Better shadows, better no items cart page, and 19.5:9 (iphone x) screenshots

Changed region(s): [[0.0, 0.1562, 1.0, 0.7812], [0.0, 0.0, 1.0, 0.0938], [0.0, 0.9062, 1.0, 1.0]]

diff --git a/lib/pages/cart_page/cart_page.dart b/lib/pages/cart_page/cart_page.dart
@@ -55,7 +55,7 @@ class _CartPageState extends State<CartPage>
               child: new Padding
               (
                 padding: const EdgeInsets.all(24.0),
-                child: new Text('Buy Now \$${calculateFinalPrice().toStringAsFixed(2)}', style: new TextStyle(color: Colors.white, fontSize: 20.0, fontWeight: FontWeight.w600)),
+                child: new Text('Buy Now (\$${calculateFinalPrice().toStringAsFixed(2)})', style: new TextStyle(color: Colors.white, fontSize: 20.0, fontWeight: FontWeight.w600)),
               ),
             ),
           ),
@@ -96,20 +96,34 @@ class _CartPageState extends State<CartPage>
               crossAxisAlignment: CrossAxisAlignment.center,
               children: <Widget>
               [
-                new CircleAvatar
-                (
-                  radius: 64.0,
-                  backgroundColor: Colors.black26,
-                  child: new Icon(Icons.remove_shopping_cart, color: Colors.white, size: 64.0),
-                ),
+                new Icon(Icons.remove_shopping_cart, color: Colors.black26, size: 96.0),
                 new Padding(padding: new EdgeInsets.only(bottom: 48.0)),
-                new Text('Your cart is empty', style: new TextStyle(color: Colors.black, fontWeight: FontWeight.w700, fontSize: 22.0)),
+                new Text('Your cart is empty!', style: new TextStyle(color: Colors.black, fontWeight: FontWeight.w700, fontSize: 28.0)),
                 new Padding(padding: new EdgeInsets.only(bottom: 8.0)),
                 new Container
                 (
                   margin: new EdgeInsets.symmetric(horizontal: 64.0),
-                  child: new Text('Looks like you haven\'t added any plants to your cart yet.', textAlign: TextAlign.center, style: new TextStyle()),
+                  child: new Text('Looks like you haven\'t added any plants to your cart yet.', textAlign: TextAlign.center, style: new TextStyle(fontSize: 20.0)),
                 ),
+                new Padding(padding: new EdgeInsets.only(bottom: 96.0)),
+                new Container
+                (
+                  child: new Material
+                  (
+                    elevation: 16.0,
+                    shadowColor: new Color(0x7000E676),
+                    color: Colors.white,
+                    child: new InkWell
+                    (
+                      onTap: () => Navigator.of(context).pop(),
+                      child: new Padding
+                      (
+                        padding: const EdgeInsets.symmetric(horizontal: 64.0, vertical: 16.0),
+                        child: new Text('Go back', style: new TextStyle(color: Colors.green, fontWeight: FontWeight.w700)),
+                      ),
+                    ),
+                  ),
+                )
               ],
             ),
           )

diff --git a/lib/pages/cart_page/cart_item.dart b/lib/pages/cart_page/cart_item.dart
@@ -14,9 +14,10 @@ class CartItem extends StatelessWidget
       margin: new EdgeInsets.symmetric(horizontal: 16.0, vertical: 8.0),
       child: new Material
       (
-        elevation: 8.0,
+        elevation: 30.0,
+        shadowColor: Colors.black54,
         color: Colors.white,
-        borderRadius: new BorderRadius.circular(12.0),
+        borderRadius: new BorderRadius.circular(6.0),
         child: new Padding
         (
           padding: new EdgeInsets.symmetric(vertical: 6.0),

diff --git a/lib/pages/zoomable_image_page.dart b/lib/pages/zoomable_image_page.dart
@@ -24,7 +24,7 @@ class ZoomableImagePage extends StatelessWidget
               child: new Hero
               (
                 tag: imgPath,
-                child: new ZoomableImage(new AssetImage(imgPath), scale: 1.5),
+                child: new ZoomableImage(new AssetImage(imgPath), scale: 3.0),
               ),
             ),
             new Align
==
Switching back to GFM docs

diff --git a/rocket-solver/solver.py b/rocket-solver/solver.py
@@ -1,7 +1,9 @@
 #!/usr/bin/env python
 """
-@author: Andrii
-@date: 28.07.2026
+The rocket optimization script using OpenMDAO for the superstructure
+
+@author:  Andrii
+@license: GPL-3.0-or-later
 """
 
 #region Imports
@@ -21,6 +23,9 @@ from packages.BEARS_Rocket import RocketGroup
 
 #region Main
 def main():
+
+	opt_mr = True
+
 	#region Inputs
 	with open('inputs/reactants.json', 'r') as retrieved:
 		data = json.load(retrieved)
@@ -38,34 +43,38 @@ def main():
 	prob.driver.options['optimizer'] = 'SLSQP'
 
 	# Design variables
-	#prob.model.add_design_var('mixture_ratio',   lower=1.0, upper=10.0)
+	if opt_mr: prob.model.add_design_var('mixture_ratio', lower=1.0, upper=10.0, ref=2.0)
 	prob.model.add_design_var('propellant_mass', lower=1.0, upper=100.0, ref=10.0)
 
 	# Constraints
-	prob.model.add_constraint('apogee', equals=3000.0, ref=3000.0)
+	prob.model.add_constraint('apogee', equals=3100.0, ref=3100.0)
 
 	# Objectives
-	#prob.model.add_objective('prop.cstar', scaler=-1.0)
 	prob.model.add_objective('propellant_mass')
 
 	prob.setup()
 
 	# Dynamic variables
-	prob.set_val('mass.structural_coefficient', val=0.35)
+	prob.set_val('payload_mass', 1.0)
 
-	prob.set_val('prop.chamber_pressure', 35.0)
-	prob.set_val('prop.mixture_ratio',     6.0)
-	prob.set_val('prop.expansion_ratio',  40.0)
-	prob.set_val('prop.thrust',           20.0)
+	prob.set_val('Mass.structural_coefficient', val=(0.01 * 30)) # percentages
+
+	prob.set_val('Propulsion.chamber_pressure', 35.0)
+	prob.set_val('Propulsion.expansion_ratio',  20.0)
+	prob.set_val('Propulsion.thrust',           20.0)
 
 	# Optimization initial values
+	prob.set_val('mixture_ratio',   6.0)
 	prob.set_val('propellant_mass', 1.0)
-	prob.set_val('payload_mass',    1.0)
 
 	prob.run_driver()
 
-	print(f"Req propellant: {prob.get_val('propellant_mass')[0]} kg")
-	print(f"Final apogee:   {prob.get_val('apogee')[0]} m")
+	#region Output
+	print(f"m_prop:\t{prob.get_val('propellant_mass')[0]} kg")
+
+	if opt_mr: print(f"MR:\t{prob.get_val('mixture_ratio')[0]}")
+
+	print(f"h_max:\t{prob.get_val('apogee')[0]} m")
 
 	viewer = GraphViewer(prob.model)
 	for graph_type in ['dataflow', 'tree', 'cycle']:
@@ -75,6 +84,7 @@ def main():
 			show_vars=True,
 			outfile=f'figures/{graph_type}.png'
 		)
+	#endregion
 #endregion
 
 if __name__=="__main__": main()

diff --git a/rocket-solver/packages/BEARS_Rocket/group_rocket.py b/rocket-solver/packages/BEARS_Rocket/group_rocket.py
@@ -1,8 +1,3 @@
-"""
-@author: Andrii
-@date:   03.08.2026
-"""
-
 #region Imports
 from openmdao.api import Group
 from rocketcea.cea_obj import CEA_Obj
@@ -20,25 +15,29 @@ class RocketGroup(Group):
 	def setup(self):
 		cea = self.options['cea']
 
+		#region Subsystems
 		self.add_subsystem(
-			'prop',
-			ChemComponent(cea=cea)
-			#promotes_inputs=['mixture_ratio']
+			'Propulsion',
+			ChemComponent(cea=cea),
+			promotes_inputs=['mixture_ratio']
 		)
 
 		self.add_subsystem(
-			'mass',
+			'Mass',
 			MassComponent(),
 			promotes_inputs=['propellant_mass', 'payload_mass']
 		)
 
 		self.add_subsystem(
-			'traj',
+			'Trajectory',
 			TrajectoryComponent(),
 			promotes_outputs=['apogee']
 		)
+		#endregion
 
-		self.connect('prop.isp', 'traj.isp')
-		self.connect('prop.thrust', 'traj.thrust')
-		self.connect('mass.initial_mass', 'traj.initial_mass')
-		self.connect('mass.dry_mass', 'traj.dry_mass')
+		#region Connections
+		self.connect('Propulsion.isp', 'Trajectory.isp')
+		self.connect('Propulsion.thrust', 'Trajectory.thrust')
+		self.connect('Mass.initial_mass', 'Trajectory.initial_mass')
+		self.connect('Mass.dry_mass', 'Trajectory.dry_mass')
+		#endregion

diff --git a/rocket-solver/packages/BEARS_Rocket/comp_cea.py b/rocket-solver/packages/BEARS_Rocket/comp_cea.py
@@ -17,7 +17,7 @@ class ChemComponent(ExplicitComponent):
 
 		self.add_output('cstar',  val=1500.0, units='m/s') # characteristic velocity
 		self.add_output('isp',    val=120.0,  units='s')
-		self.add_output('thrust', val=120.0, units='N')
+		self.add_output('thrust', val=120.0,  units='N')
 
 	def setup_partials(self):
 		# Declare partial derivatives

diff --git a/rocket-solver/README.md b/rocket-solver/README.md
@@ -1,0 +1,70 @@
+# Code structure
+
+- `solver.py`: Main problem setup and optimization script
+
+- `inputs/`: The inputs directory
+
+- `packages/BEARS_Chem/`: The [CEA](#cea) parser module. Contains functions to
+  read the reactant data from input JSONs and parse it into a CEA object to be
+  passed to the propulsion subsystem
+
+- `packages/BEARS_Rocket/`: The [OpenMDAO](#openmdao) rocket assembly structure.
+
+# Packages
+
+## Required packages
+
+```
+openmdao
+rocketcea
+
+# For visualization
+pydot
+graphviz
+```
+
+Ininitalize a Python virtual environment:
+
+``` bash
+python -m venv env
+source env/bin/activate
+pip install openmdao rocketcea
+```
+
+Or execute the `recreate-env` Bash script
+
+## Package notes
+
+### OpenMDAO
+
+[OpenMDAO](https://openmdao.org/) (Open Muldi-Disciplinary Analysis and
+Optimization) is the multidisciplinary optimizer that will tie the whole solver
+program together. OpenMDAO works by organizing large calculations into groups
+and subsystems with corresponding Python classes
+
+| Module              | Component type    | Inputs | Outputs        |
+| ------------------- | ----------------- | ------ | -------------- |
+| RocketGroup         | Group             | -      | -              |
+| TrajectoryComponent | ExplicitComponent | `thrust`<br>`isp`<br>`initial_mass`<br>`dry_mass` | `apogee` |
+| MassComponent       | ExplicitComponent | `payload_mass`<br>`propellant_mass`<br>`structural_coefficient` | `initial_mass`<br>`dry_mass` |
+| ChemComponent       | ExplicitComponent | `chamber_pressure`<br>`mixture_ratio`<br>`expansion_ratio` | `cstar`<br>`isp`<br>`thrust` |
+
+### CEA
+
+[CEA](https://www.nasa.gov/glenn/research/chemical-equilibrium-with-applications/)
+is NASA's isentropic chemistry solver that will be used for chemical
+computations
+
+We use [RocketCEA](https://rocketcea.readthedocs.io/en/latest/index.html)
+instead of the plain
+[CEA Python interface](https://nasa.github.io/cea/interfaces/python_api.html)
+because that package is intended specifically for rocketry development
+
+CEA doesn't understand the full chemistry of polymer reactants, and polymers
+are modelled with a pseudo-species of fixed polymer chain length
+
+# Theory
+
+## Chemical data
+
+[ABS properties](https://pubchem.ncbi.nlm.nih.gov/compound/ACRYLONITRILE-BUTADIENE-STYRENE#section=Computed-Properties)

#### What you need to do:
Using the data above, show each line where "solver" occurs.

#### Answer space:
diff --git a/rocket-solver/solver.py b/rocket-solver/solver.py
diff --git a/rocket-solver/packages/BEARS_Rocket/group_rocket.py b/rocket-solver/packages/BEARS_Rocket/group_rocket.py
diff --git a/rocket-solver/packages/BEARS_Rocket/comp_cea.py b/rocket-solver/packages/BEARS_Rocket/comp_cea.py
diff --git a/rocket-solver/README.md b/rocket-solver/README.md
+- `solver.py`: Main problem setup and optimization script
+Optimization) is the multidisciplinary optimizer that will tie the whole solver
+is NASA's isentropic chemistry solver that will be used for chemical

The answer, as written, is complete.